▶ Dataset excerpts:
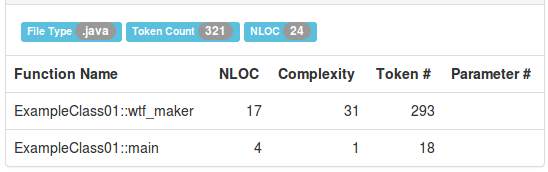
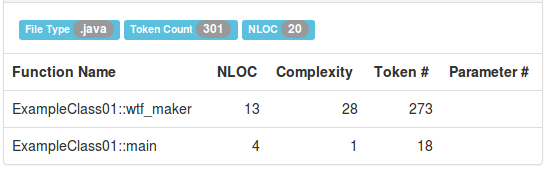
Poprawienie prezentacji WTFCode.

diff --git a/src/ExampleClass01.java b/src/ExampleClass01.java
@@ -2,17 +2,13 @@ class ExampleClass01
 {
   public static int wtf_maker(int a, int b, int c)
   {
-    if (a >= 0 && b >= 0 && c >= 0)
-    {
-      if (a == 0 && b == 0 && c == 0) return 0;
-      else wtf_maker(a-1, b-1, c-1);
-    }
-    else if (a >= 0 && b >= 0 && c < 0) wtf_maker(a-1, b-1, c+1);
-    else if (a >= 0 && b < 0 && c >= 0) wtf_maker(a-1, b+1, c-1);
-    else if (a >= 0 && b < 0 && c < 0) wtf_maker(a-1, b+1, c+1);
-    else if (a < 0 && b >= 0 && c >= 0) wtf_maker(a+1, b-1, c-1);
-    else if (a < 0 && b >= 0 && c < 0) wtf_maker(a+1, b-1, c+1);
-    else if (a < 0 && b < 0 && c >= 0) wtf_maker(a+1, b+1, c-1);
+    if (a > 0 && b > 0 && c > 0) wtf_maker(a-1, b-1, c-1);
+    else if (a > 0 && b > 0 && c < 0) wtf_maker(a-1, b-1, c+1);
+    else if (a > 0 && b < 0 && c > 0) wtf_maker(a-1, b+1, c-1);
+    else if (a > 0 && b < 0 && c < 0) wtf_maker(a-1, b+1, c+1);
+    else if (a < 0 && b > 0 && c > 0) wtf_maker(a+1, b-1, c-1);
+    else if (a < 0 && b > 0 && c < 0) wtf_maker(a+1, b-1, c+1);
+    else if (a < 0 && b < 0 && c > 0) wtf_maker(a+1, b+1, c-1);
     else if (a < 0 && b < 0 && c < 0) wtf_maker(a+1, b+1, c+1);
     else if (a == 0 && b == 0 && c == 0) return 0;
     return 0;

▶ TASK GOAL: Keep every word of the data as it is when you write it out, but drop the pictures.

▶ EXERCISE RESPONSE:
Poprawienie prezentacji WTFCode.

diff --git a/src/ExampleClass01.java b/src/ExampleClass01.java
@@ -2,17 +2,13 @@ class ExampleClass01
 {
   public static int wtf_maker(int a, int b, int c)
   {
-    if (a >= 0 && b >= 0 && c >= 0)
-    {
-      if (a == 0 && b == 0 && c == 0) return 0;
-      else wtf_maker(a-1, b-1, c-1);
-    }
-    else if (a >= 0 && b >= 0 && c < 0) wtf_maker(a-1, b-1, c+1);
-    else if (a >= 0 && b < 0 && c >= 0) wtf_maker(a-1, b+1, c-1);
-    else if (a >= 0 && b < 0 && c < 0) wtf_maker(a-1, b+1, c+1);
-    else if (a < 0 && b >= 0 && c >= 0) wtf_maker(a+1, b-1, c-1);
-    else if (a < 0 && b >= 0 && c < 0) wtf_maker(a+1, b-1, c+1);
-    else if (a < 0 && b < 0 && c >= 0) wtf_maker(a+1, b+1, c-1);
+    if (a > 0 && b > 0 && c > 0) wtf_maker(a-1, b-1, c-1);
+    else if (a > 0 && b > 0 && c < 0) wtf_maker(a-1, b-1, c+1);
+    else if (a > 0 && b < 0 && c > 0) wtf_maker(a-1, b+1, c-1);
+    else if (a > 0 && b < 0 && c < 0) wtf_maker(a-1, b+1, c+1);
+    else if (a < 0 && b > 0 && c > 0) wtf_maker(a+1, b-1, c-1);
+    else if (a < 0 && b > 0 && c < 0) wtf_maker(a+1, b-1, c+1);
+    else if (a < 0 && b < 0 && c > 0) wtf_maker(a+1, b+1, c-1);
     else if (a < 0 && b < 0 && c < 0) wtf_maker(a+1, b+1, c+1);
     else if (a == 0 && b == 0 && c == 0) return 0;
     return 0;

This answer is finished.